Recently, researchers at Columbia University in the United States have developed a new method for correcting vision with laser. It can solve various problems such as myopia, hyperopia and astigmatism without any invasiveness, and is safer and more convenient than the previous methods. At present, relevant research results have been published in the British journal Nature Photonics.

In recent years, more and more people have used laser pointer vision correction surgery, which uses laser to “cut” the cornea, which is located at the forefront of the eye, to change the curvature of the cornea in the pupil area and adjust the refractive performance. Wang Chao, the first author of the paper and a Chinese student at Columbia University, said that no matter how minimally invasive laser vision correction, it is an invasive surgery. The problem of adverse reactions and restrictions on population use is still obvious. If clinically proven, this new technology is expected to replace existing laser-corrected vision surgery.

The most advanced laser vision correction surgery is to use a femtosecond laser to process the cornea. Unlike the prior art, the new study does not use the femtosecond laser as a “knife”, but rather acts as a stimulus to cause the cornea to deform itself.

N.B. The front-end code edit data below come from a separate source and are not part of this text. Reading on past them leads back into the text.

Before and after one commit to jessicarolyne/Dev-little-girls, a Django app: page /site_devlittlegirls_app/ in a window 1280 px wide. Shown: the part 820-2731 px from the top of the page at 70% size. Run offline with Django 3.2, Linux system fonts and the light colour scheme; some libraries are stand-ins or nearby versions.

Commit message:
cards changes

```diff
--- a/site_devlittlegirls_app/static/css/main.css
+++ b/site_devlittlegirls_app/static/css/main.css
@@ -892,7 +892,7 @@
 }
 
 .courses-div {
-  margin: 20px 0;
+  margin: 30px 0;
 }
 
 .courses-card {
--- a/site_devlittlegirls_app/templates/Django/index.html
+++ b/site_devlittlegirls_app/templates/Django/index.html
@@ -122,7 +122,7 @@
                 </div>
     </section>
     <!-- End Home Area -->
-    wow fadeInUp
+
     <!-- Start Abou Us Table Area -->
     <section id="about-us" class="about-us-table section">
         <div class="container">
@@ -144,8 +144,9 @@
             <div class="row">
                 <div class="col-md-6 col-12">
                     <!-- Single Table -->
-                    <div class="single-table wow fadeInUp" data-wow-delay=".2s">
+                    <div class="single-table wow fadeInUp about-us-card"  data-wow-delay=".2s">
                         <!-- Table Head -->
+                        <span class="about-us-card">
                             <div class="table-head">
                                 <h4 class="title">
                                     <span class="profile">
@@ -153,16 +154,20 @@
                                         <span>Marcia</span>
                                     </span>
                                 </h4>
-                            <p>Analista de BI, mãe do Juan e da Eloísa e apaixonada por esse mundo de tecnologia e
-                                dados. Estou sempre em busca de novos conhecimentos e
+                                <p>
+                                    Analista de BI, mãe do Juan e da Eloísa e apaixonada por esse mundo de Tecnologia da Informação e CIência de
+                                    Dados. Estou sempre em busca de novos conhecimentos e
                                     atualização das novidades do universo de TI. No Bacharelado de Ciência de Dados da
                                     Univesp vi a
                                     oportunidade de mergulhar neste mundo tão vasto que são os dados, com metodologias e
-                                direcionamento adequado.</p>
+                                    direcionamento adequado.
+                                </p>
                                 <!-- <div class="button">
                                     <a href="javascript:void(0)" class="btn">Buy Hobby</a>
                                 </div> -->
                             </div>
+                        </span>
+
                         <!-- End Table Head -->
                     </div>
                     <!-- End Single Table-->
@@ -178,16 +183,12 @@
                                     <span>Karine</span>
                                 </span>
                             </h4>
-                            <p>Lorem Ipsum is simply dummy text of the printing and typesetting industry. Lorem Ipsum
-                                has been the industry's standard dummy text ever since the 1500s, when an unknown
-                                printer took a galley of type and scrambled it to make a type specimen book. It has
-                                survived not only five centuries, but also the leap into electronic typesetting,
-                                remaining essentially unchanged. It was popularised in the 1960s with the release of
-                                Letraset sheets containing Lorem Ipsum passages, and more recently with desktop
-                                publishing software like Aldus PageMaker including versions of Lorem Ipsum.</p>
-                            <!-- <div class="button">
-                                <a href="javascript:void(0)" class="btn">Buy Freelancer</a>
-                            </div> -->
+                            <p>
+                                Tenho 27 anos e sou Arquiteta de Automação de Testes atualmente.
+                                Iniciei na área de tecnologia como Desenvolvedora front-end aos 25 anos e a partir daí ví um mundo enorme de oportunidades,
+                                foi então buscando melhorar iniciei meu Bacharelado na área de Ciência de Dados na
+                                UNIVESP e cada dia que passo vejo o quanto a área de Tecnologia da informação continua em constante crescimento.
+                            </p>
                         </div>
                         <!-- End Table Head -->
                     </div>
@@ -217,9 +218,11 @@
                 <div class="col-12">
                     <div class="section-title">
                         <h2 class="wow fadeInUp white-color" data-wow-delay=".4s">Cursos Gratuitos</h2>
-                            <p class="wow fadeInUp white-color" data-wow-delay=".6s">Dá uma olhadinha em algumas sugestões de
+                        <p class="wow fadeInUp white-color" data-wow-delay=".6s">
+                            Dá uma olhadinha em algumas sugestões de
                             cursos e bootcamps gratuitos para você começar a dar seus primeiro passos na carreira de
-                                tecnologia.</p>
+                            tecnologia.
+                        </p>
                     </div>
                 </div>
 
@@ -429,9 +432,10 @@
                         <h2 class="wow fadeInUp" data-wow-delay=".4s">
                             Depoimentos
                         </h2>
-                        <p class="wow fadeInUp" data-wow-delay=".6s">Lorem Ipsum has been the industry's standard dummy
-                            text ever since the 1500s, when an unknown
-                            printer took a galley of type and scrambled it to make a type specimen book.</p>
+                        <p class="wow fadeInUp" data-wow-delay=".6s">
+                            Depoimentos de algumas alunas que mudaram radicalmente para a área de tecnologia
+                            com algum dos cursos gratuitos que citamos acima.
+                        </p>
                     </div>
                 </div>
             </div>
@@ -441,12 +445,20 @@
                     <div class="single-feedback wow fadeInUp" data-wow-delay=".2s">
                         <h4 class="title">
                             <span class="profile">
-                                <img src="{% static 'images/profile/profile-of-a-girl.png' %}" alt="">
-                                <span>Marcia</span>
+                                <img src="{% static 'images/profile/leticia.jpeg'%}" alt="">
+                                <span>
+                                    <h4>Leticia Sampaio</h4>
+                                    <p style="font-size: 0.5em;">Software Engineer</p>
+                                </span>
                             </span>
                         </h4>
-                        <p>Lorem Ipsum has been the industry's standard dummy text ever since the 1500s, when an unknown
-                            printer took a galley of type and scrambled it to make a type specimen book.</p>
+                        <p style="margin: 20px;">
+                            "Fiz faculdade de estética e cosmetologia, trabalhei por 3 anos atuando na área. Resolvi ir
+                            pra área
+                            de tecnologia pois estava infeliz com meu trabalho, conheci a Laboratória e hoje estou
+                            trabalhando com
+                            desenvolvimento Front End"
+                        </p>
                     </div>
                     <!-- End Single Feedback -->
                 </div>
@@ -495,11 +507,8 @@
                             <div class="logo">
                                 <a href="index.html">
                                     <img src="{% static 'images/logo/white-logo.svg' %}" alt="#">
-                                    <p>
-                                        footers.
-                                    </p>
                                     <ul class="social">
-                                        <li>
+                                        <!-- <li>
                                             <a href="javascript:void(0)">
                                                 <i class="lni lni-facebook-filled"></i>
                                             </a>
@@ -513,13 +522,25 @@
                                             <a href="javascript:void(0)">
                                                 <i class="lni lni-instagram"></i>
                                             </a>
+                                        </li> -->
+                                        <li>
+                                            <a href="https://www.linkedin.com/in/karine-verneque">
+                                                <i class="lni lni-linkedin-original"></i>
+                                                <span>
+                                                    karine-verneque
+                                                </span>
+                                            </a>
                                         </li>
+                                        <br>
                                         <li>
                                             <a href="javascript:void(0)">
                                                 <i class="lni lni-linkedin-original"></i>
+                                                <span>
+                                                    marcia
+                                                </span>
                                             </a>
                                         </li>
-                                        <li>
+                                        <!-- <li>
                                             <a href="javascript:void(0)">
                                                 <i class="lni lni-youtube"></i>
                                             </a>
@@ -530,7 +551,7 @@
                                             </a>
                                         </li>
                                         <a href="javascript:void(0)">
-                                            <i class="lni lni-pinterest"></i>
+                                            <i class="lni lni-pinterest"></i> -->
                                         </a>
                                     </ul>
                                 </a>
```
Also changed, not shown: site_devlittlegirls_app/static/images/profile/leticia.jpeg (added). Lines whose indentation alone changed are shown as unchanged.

The researchers controlled the intensity of the femtosecond laser to a certain extent without cutting or burning the corneal tissue. Under certain conditions, the femtosecond laser pointer contacts the cornea and undergoes a series of photochemical reactions that ionize molecules such as water inside the cornea, producing a low-density plasma that generates oxygen-containing free radicals. These free radicals react with the collagen fibers in the cornea, producing a wonderful cross-linking effect that causes the cornea to change shape. The use of femtosecond lasers to produce photochemical effects eliminates the need for photosensitizers, does not cut the cornea, and does not harm tissues and cells. It is a true non-invasive technique. Currently, the technology is being evaluated by the US Food and Drug Administration and is scheduled to begin clinical trials by the end of this year.